Spider silk could be used as robotic muscle
Spider silk, already known as one of the strongest materials for its weight, turns out to have another unusual property that might lead to new kinds of artificial muscles or robotic actuators, researchers have found.
3D printed tires and shoes that self-repair
Instead of throwing away your broken boots or cracked toys, why not let them fix themselves? Researchers have developed 3D-printed rubber materials that can do just that.
Biodegradable sensor monitors pressure in the body then disappears
Engineers have created a biodegradable pressure sensor that could help doctors monitor chronic lung disease, swelling of the brain, and other medical conditions before dissolving harmlessly in a patient's body.
One vaccine injection could carry many doses
Engineers have invented a new 3-D fabrication method that can generate a novel type of drug-carrying particle that could allow multiple doses of a drug or vaccine to be delivered over an extended time period with just one injection.
Synthesizing pure graphene, a miracle material
Formed deep within the earth, stronger than steel, and thinner than a human hair. These comparisons aren't describing a new super hero. They're describing graphene, a substance that some experts have called "the most amazing and versatile" known to mankind.
Battery-free implantable medical device powered by human body
Researchers have designed a new biofriendly energy storage system called a biological supercapacitor, which operates using charged particles, or ions, from fluids in the human body.
Toyota uses artificial intelligence to hunt for new materials
$35 Million to Accelerate Materials Science Discovery. Projects will apply artificial intelligence and machine learning to speed development of materials for next-generation energy.
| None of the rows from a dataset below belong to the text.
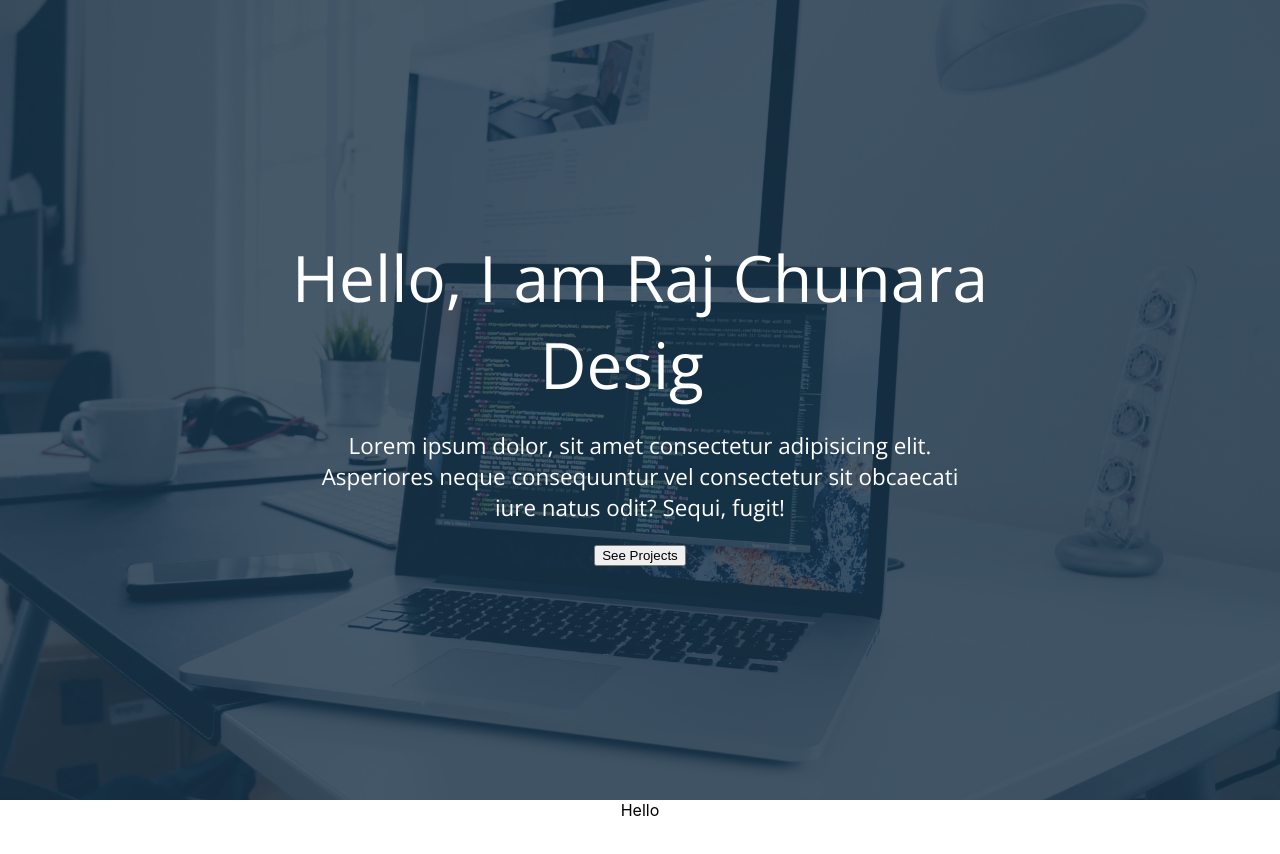
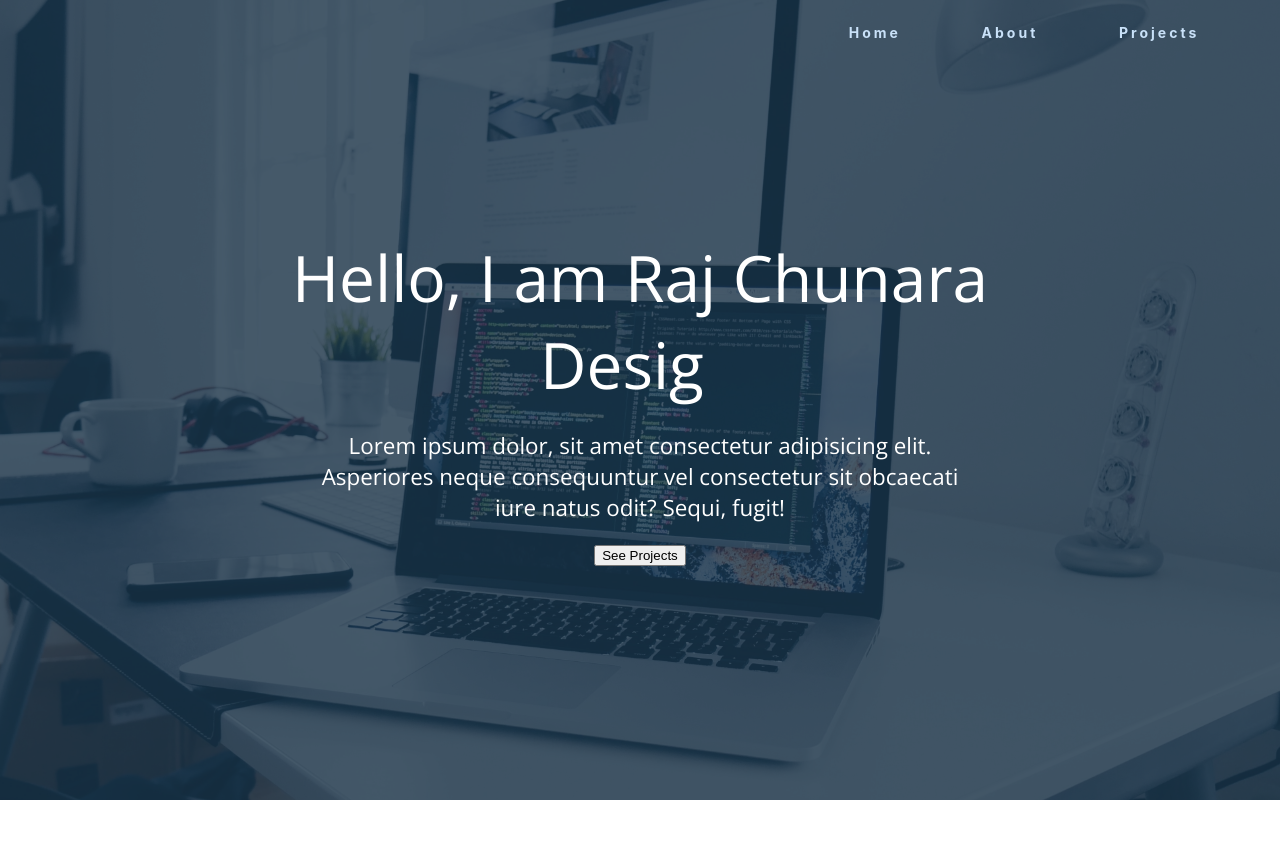
Before and after one commit to rajchunara/react-portfolio, a React (Create React App) app: page / in a window 1280 px wide. Shown: the top 854 px of the page. After the commit the page ends 800 px from the top, so only its background shows below. Built offline with nearby package versions, Linux system fonts and the light colour scheme.

Commit message:
adjusted landing-page

```diff
--- a/src/App.css
+++ b/src/App.css
@@ -2,5 +2,56 @@
   box-sizing: border-box;
   margin: 0;
   padding:0;
-  text-align: center;
 }
+
+.navbar {
+  min-height: 8vh;
+  display: flex;
+  justify-content: end;
+  align-items: center;
+  position: relative;
+  z-index: 2;
+
+}
+
+.logo{
+  color:rgb(92, 48, 48);
+  text-transform:uppercase;
+  letter-spacing:5px;
+  font-size:20px;
+}
+
+.logo:hover{
+  cursor: pointer;
+}
+
+
+ul{
+  width: 40%;
+  display: flex;
+  justify-content: space-evenly;
+}
+
+ li{
+  color: rgb(221, 235, 253);
+  position: relative;
+  list-style: none;
+  font-size: 17px;
+}
+
+.navbar a{
+  color: rgb(201, 225, 248);
+  text-decoration:none;
+  letter-spacing:3px;
+  font-weight:bold;
+  font-size:14px;
+}
+
+a:link{
+   text-decoration: none;
+}
+
+
+a:hover{
+  cursor: pointer;
+}
--- a/src/App.js
+++ b/src/App.js
@@ -5,8 +5,16 @@ import './App.css';
 function App() {
   return (
     <div className="App">
+      <div className="navbar">
+          <ul>
+            <li><a href="">Home</a>  </li>
+            <li><a href="">About</a> </li>
+            <li><a href="">Projects</a>  </li>
+          </ul>
+
+
+      </div>
       <HomeComponent/>
-      <div style={{height:100}}>Hello</div>
     </div>
   );
 }
--- a/src/components/home/home.css
+++ b/src/components/home/home.css
@@ -4,8 +4,11 @@
     font-family: 'Open Sans', sans-serif;
     height: 100vh;
     background-color: rgba(25, 50, 70, 0.8);
-    position: relative;
+    position: absolute;
+    top: 0px;
+    left: 0px;
     color: white;
+    width: 100%;
 }
 
 .showcase:before{
```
NextFlex America's flexible hybrid electronics manufacturing institute
NextFlex, America's Flexible Hybrid Electronics Manufacturing Institute, has officially welcomed its founding members.
New nanotech fiber: robust handling, shocking performance
Rice University's latest nanotechnology breakthrough was more than 10 years in the making, but it still came with a shock.
Nanoscale antennas boost solar energy harvesting
A novel fabrication technique developed could provide the breakthrough technology scientists have been looking for to vastly improve today's solar energy systems.
Tubular films show promise for touchscreens
A Rice University team has hit upon a method to produce nearly transparent films of electrically conductive carbon nanotubes, a goal sought by researchers around the world.
Nextreme names John Goehrke as CEO
Nextreme Thermal Solutions has announced that John Goehrke has joined the company as Chief Executive Officer.
Solar powered implanted glucose monitor for diabetics
Biorasis has developed a state-of-the-art implantable sensor that could replace the use of conventional finger-prick monitors for diabetics. The implantable sensor, which is rice grain-sized, is called Glucowizzard and could be injected into a patient's wrist to continuously monitor glucose levels for approximately a year. The Glucowizzard is solar powered.